/>

Newsletter signup

How to Be a Good Mentee, Part 2 of 2


In the previous post, we talked about what mentoring/coaching is and why you might want one. In this post, we'll talk about your side of the relationship.


How to be a good mentee.

  • Spend some time thinking about your “wants” and “needs” in a mentor (a cheerleader, an accountability partner, someone to teach you craft, a listening ear, encouragement in querying or pitching, market info, a simple critique)
  • Discuss expectations up front
  • Be willing to hear criticism
  • Don’t be afraid to ask questions

Spend some time thinking about what you want and need. We discussed some of those areas above. Like anything in life, you probably won’t get everything you want, so you might rank your desires on a scale of “must have” and “nice to have.”

Discuss expectations upfront, including page limits and how long you’ll take to get back to each other.

Let her know your goals and if you want her to help keep you accountable.

Be willing to hear the criticism. Don’t be defensive. Be open to criticism. It’s the only way you grow.

Interact. Ask questions. Be thankful and considerate of their time. Read their stuff if that works for the both of you and give them a “reader” feedback. Be an encouragement to them. Pray for them.

How to find a mentor.

Look in writing groups. Many of them have a system for connecting mentors and mentees. Go to writer’s conferences and talk to people there. Follow blogs to see who you connect with and what advice rings true for you. All of us here at Pencildancers do mentoring and coaching. Reach out to us.

How to say good-bye when it doesn’t work

  • Consider a trial period
  • Realize sometimes people just don’t click
  • Communicate honestly but graciously
  • Thank them for their time
  • Don’t burn your bridges

Sometimes you don’t click. Sometimes they don’t get your voice. Sometimes you’re not valuing the feedback you’re getting. The critiques don’t feel right. Sometimes people just get busy and don’t have the time for this anymore. Try not to take it personally.

One options is to go with a trial period. Try three chapters and a synopsis and see how it goes. Or some other specific piece you can evaluate the relationship on.

Discuss your expectations and desires up front.
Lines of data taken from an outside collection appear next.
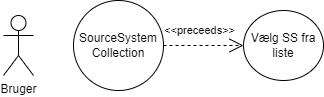
Before: Illustrationer/UseCasePackages-Select SS from list.drawio.png, a diagram exported from draw.io (FaderVader/CPH_Afgangsprojekt_2022). Source tidied: cells renumbered, new cells last; positions are measured from the earlier drawing's top-left corner, leaving out a move shared by most shapes. Its diagram source:
```xml
<mxGraphModel>
  <root>
    <mxCell id="0" />
    <mxCell id="1" parent="0" />
    <mxCell id="2" value="Vælg SS fra liste" style="ellipse;whiteSpace=wrap;html=1;" parent="1" vertex="1">
      <mxGeometry x="240" y="10" width="80" height="70" as="geometry" />
    </mxCell>
    <mxCell id="3" value="&amp;lt;&amp;lt;preceeds&amp;gt;&amp;gt;" style="endArrow=open;endSize=12;dashed=1;html=1;rounded=0;exitX=1;exitY=0.5;exitDx=0;exitDy=0;entryX=0;entryY=0.5;entryDx=0;entryDy=0;" parent="1" edge="1" source="5" target="2">
      <mxGeometry x="-0.09" y="15" relative="1" as="geometry" />
    </mxCell>
    <mxCell id="4" value="Bruger" style="shape=umlActor;verticalLabelPosition=bottom;verticalAlign=top;html=1;" parent="1" vertex="1">
      <mxGeometry y="15" width="30" height="60" as="geometry" />
    </mxCell>
    <mxCell id="5" value="SourceSystem&lt;br&gt;Collection" style="ellipse;whiteSpace=wrap;html=1;" parent="1" vertex="1">
      <mxGeometry x="70" width="90" height="90" as="geometry" />
    </mxCell>
  </root>
</mxGraphModel>
```
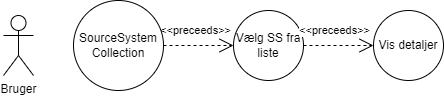
After the commit.

Diff of the diagram source:
```diff
@@ -3,7 +3,7 @@
     <mxCell id="0" />
     <mxCell id="1" parent="0" />
     <mxCell id="2" value="Vælg SS fra liste" style="ellipse;whiteSpace=wrap;html=1;" parent="1" vertex="1">
-      <mxGeometry x="240" y="10" width="80" height="70" as="geometry" />
+      <mxGeometry x="230" y="10" width="70" height="70" as="geometry" />
     </mxCell>
     <mxCell id="3" value="&amp;lt;&amp;lt;preceeds&amp;gt;&amp;gt;" style="endArrow=open;endSize=12;dashed=1;html=1;rounded=0;exitX=1;exitY=0.5;exitDx=0;exitDy=0;entryX=0;entryY=0.5;entryDx=0;entryDy=0;" parent="1" edge="1" source="5" target="2">
       <mxGeometry x="-0.09" y="15" relative="1" as="geometry" />
@@ -14,5 +14,11 @@
     <mxCell id="5" value="SourceSystem&lt;br&gt;Collection" style="ellipse;whiteSpace=wrap;html=1;" parent="1" vertex="1">
       <mxGeometry x="70" width="90" height="90" as="geometry" />
     </mxCell>
+    <mxCell id="6" value="Vis detaljer" style="ellipse;whiteSpace=wrap;html=1;" parent="1" vertex="1">
+      <mxGeometry x="370" y="10" width="70" height="70" as="geometry" />
+    </mxCell>
+    <mxCell id="7" value="&amp;lt;&amp;lt;preceeds&amp;gt;&amp;gt;" style="endArrow=open;endSize=12;dashed=1;html=1;rounded=0;exitX=1;exitY=0.5;exitDx=0;exitDy=0;entryX=0;entryY=0.5;entryDx=0;entryDy=0;" parent="1" edge="1" source="2" target="6">
+      <mxGeometry x="-0.11" y="15" relative="1" as="geometry" />
+    </mxCell>
   </root>
 </mxGraphModel>
```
Communication is very important, even if sometimes it feels awkward. And while email and Skype and Facetime make it possible for people to connect in far wider geographic areas than normal, it also can remove the components of body language and tone. And all the emoticons in the world can’t make up for that. So sometimes it takes more effort and there’s more potential for misunderstanding.

It may take awhile for the relationship to click. But sometimes it just doesn’t. Either you can let the relationship drift away. Or bring it to a close more formally with a “thanks for your time.” Just don’t burn any bridges. While this seems like a big industry, the writing world is very small and you don’t want to say something that you might regret.


You may move through several mentors in your career as you develop different needs and strengths. But former mentors can continue to be great friends. And the mentoring and/or coaching relationship can be one that can accelerate your career in a way nothing else can.

Jennifer's latest books~ Coming Home A strong- willed young woman must discover her brother’s killer before she’s the next victim. The prequel, Be Mine, is also available. Can a simple thank you note turn into something more?

 Cover image of Coming Home by Jennifer Vander Klipp Cover image of Be Mine by Jennifer Vander Klipp

No comments:

Post a Comment